[DATA FOR REVIEW]

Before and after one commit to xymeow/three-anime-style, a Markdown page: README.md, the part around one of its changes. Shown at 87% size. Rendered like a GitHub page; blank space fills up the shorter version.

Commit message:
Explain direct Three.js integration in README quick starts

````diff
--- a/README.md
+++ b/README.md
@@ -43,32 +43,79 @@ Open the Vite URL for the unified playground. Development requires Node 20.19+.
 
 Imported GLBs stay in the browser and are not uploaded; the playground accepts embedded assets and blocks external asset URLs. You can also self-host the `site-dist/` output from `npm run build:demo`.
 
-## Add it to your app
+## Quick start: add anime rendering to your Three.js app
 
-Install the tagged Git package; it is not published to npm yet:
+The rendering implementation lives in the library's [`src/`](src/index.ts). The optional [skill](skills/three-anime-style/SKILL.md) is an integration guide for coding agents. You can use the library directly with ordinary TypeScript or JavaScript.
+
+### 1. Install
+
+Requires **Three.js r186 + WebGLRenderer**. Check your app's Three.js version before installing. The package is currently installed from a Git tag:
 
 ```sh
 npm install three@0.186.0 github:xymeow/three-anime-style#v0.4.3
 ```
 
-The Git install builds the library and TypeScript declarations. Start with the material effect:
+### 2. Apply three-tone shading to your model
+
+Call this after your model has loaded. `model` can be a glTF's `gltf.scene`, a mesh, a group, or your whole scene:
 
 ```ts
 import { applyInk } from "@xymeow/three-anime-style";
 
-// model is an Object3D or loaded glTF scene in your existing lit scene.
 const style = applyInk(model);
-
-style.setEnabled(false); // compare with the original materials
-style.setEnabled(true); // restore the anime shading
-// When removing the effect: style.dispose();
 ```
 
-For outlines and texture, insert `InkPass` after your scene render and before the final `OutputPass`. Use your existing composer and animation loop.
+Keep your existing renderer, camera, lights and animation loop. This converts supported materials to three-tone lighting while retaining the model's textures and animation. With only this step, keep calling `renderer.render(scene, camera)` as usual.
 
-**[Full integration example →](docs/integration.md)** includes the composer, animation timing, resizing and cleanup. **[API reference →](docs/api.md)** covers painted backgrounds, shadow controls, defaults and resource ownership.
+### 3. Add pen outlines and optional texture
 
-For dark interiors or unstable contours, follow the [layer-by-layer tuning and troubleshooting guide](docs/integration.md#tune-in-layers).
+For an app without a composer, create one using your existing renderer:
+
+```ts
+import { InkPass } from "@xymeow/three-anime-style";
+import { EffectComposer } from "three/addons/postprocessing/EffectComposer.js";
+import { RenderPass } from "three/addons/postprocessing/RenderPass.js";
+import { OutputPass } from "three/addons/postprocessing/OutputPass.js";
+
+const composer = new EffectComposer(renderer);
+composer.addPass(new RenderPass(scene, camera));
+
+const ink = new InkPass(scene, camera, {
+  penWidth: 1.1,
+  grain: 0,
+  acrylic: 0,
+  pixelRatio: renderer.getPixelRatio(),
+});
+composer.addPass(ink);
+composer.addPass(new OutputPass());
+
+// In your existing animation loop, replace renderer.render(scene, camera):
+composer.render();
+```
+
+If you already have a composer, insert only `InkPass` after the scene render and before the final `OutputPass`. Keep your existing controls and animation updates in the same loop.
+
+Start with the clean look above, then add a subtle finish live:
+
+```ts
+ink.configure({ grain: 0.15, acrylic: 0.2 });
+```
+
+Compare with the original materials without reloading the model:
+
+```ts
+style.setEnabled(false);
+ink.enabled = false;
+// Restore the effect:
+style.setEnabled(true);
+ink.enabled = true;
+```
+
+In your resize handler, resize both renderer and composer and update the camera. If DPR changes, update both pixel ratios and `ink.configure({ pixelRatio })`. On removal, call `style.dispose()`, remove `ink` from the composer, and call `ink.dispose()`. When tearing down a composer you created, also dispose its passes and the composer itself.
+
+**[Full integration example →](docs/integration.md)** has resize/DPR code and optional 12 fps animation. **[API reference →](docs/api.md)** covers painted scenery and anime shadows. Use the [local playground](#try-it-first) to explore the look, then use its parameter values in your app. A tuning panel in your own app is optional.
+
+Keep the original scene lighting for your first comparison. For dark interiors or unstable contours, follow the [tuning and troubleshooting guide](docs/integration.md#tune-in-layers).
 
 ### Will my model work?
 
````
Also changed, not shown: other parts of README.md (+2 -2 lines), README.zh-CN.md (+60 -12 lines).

[/DATA FOR REVIEW]

** ASSIGNMENT **
Copy each line above holding "shading".

** SOLUTION TO THE PROBLEM **
+### 2. Apply three-tone shading to your model
-style.setEnabled(true); // restore the anime shading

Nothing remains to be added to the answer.